Materials provided section start

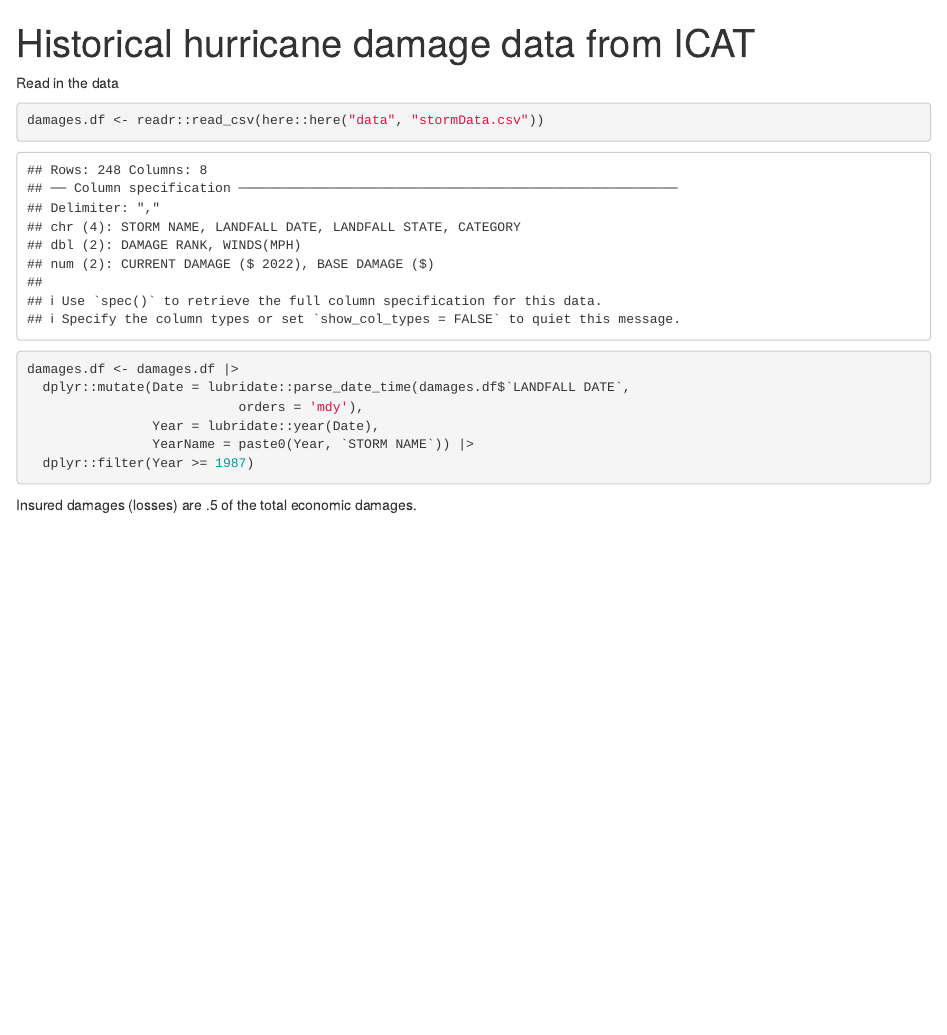
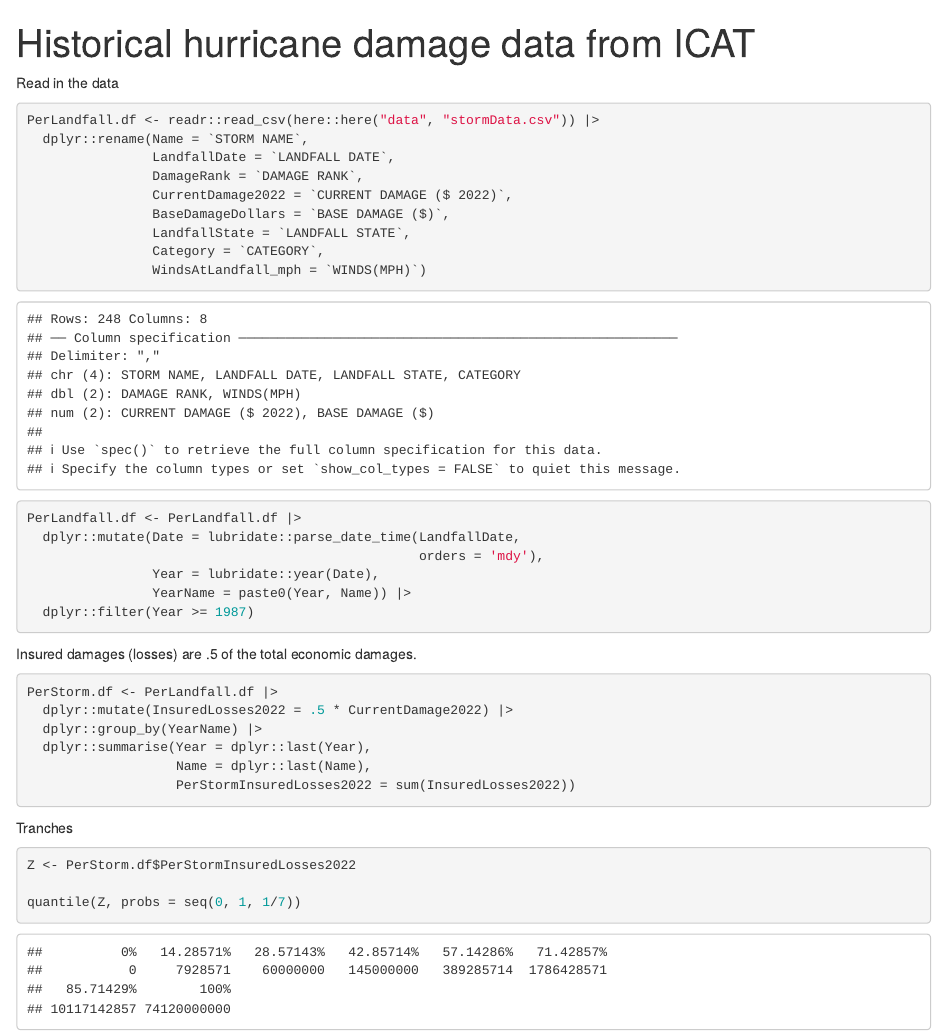
Before and after one commit to jelsner/loss-mrkt, an R Markdown document (HistoricalDamages.Rmd): the page in a window 1100 px wide, from its top. Rendered offline with R 4.5, knitr and Pandoc, with nearby package versions.

Commit message:
loss tranches

````diff
--- a/HistoricalDamages.Rmd
+++ b/HistoricalDamages.Rmd
@@ -7,14 +7,37 @@ editor_options:
 
 Read in the data
 ```{r}
-damages.df <- readr::read_csv(here::here("data", "stormData.csv"))
+PerLandfall.df <- readr::read_csv(here::here("data", "stormData.csv")) |>
+  dplyr::rename(Name = `STORM NAME`,
+                LandfallDate = `LANDFALL DATE`,
+                DamageRank = `DAMAGE RANK`,
+                CurrentDamage2022 = `CURRENT DAMAGE ($ 2022)`,
+                BaseDamageDollars = `BASE DAMAGE ($)`,
+                LandfallState = `LANDFALL STATE`,
+                Category = `CATEGORY`,
+                WindsAtLandfall_mph = `WINDS(MPH)`)
 
-damages.df <- damages.df |>
-  dplyr::mutate(Date = lubridate::parse_date_time(damages.df$`LANDFALL DATE`,
-                           orders = 'mdy'),
+PerLandfall.df <- PerLandfall.df |>
+  dplyr::mutate(Date = lubridate::parse_date_time(LandfallDate,
+                                                  orders = 'mdy'),
                 Year = lubridate::year(Date),
-                YearName = paste0(Year, `STORM NAME`)) |>
+                YearName = paste0(Year, Name)) |>
   dplyr::filter(Year >= 1987)
 ```
 
 Insured damages (losses) are .5 of the total economic damages.
+```{r}
+PerStorm.df <- PerLandfall.df |>
+  dplyr::mutate(InsuredLosses2022 = .5 * CurrentDamage2022) |>
+  dplyr::group_by(YearName) |>
+  dplyr::summarise(Year = dplyr::last(Year),
+                   Name = dplyr::last(Name),
+                   PerStormInsuredLosses2022 = sum(InsuredLosses2022))
+```
+
+Tranches
+```{r}
+Z <- PerStorm.df$PerStormInsuredLosses2022
+
+quantile(Z, probs = seq(0, 1, 1/7))
+```
````
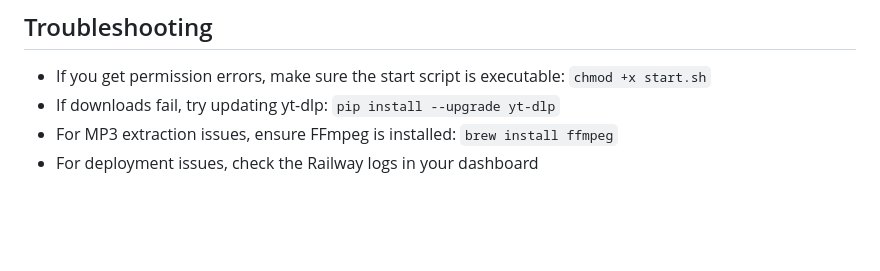
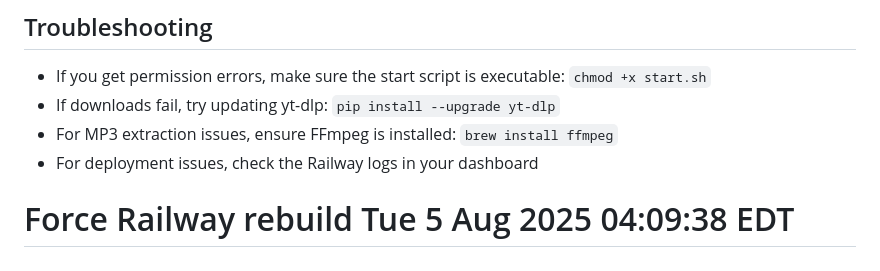
Before and after one commit to victor2005/youtube-downloader, a Markdown page: README.md, the part around the change. Rendered like a GitHub page; blank space fills up the shorter version.

Commit message:
Force Railway rebuild

```diff
--- a/README.md
+++ b/README.md
@@ -108,3 +108,4 @@ python test_deployment.py https://your-app-url.railway.app
 - If downloads fail, try updating yt-dlp: `pip install --upgrade yt-dlp`
 - For MP3 extraction issues, ensure FFmpeg is installed: `brew install ffmpeg`
 - For deployment issues, check the Railway logs in your dashboard
+# Force Railway rebuild Tue  5 Aug 2025 04:09:38 EDT
```
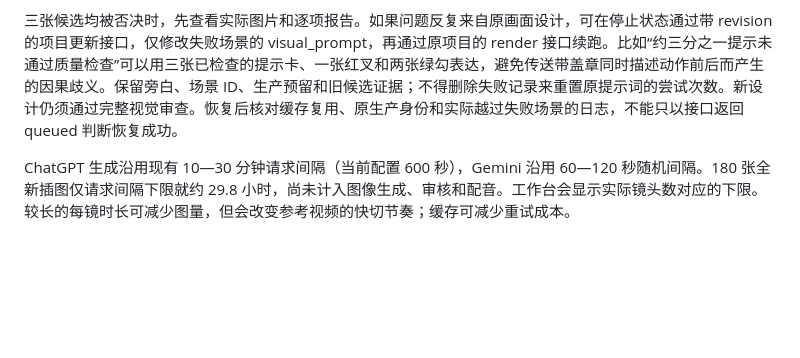
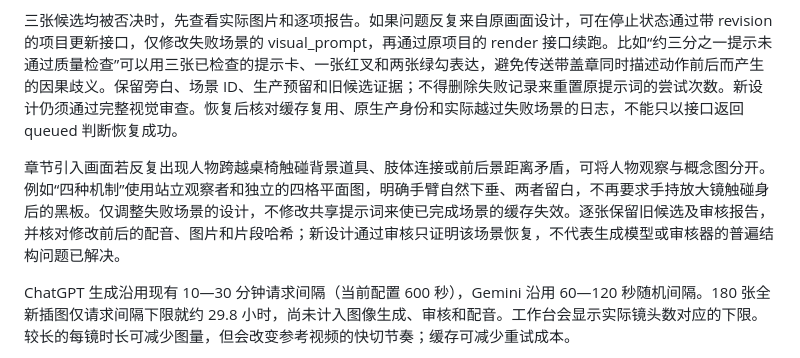
Before and after one commit to visiontrail/FrontierTechSN, a Markdown page: docs/explainer-studio.md, the part around the change. GitHub-like rendering; blank space fills up the shorter version.

Commit message:
Document spatially simple scene recovery

```diff
--- a/docs/explainer-studio.md
+++ b/docs/explainer-studio.md
@@ -77,6 +77,8 @@ Original project JSON is backed up under `outputs/explainer-validation/` before
 
 三张候选均被否决时，先查看实际图片和逐项报告。如果问题反复来自原画面设计，可在停止状态通过带 revision 的项目更新接口，仅修改失败场景的 visual_prompt，再通过原项目的 render 接口续跑。比如“约三分之一提示未通过质量检查”可以用三张已检查的提示卡、一张红叉和两张绿勾表达，避免传送带盖章同时描述动作前后而产生的因果歧义。保留旁白、场景 ID、生产预留和旧候选证据；不得删除失败记录来重置原提示词的尝试次数。新设计仍须通过完整视觉审查。恢复后核对缓存复用、原生产身份和实际越过失败场景的日志，不能只以接口返回 queued 判断恢复成功。
 
+章节引入画面若反复出现人物跨越桌椅触碰背景道具、肢体连接或前后景距离矛盾，可将人物观察与概念图分开。例如“四种机制”使用站立观察者和独立的四格平面图，明确手臂自然下垂、两者留白，不再要求手持放大镜触碰身后的黑板。仅调整失败场景的设计，不修改共享提示词来使已完成场景的缓存失效。逐张保留旧候选及审核报告，并核对修改前后的配音、图片和片段哈希；新设计通过审核只证明该场景恢复，不代表生成模型或审核器的普遍结构问题已解决。
+
 ChatGPT 生成沿用现有 10—30 分钟请求间隔（当前配置 600 秒），Gemini 沿用 60—120 秒随机间隔。180 张全新插图仅请求间隔下限就约 29.8 小时，尚未计入图像生成、审核和配音。工作台会显示实际镜头数对应的下限。较长的每镜时长可减少图量，但会改变参考视频的快切节奏；缓存可减少重试成本。
 
 本版是一镜一图的生成路径，没有实现联系表批量裁图或图库检索。批量图片复用与多镜共用连贯配音是后续提高吞吐量、保持口播连贯性的明确优化空间。
```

Materials provided section end

_Assigned task_
Find the number of lines in the listing that carry the word "explainer". Only that figure should appear in the reply.

_Result_
4